[Itemized modification records]
·····

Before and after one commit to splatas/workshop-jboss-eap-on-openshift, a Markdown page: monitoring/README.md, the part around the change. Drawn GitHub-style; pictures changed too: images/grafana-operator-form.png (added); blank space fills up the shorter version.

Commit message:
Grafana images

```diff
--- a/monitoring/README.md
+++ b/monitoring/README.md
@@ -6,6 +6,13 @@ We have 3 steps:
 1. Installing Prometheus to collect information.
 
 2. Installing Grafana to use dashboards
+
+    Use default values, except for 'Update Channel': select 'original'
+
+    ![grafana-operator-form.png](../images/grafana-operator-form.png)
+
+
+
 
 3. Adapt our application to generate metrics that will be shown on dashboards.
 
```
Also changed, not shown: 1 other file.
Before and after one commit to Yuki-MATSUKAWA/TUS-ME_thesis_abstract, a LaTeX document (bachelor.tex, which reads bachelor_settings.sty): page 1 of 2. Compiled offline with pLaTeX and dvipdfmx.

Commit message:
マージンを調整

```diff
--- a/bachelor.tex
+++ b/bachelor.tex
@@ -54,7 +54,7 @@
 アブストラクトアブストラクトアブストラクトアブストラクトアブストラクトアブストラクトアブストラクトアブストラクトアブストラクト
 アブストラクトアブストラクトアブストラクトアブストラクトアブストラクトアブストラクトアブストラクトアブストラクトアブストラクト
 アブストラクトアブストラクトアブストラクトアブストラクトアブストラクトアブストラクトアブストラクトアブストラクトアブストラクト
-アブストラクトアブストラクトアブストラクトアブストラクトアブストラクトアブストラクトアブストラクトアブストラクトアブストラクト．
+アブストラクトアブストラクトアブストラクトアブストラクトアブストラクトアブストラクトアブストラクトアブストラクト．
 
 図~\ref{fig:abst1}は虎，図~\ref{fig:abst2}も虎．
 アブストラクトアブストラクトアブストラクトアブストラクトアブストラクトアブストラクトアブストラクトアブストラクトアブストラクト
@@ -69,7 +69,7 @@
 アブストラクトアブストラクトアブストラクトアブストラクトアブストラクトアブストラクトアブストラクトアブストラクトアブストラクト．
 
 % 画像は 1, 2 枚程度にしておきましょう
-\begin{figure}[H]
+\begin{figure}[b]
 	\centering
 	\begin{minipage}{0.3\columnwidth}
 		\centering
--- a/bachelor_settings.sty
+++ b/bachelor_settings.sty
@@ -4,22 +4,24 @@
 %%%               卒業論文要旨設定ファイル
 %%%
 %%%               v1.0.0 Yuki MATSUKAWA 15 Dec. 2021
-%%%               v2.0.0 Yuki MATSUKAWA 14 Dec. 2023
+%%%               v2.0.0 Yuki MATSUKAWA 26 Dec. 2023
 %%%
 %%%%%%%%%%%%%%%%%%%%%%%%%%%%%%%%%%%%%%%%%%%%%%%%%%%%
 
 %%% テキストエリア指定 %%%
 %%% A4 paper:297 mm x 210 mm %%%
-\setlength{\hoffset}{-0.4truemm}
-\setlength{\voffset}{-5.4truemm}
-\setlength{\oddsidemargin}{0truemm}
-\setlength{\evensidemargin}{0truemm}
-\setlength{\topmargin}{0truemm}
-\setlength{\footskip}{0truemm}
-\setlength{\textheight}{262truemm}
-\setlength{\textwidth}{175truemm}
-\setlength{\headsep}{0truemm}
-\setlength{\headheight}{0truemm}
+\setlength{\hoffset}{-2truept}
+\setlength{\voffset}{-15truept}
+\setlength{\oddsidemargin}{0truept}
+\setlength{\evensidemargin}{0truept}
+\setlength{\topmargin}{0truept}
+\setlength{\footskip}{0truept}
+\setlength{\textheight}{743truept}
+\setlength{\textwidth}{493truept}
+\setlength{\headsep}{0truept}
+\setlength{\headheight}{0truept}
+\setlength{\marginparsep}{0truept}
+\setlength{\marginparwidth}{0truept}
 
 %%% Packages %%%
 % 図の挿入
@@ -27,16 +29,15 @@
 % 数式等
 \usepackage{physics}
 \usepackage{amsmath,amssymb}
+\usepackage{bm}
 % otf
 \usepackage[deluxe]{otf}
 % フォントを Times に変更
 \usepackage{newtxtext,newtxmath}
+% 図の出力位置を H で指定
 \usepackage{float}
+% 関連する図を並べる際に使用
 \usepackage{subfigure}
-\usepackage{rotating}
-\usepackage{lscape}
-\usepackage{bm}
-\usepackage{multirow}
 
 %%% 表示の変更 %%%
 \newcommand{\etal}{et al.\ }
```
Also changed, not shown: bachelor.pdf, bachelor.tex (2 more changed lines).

·····

Task statement:
Whenever the string "Yuki" turns up in a line above, copy that line out.

Answer box:
Before and after one commit to Yuki-MATSUKAWA/TUS-ME_thesis_abstract, a LaTeX document (bachelor.tex, which reads bachelor_settings.sty): page 1 of 2. Compiled offline with pLaTeX and dvipdfmx.
 %%%               v1.0.0 Yuki MATSUKAWA 15 Dec. 2021
-%%%               v2.0.0 Yuki MATSUKAWA 14 Dec. 2023
+%%%               v2.0.0 Yuki MATSUKAWA 26 Dec. 2023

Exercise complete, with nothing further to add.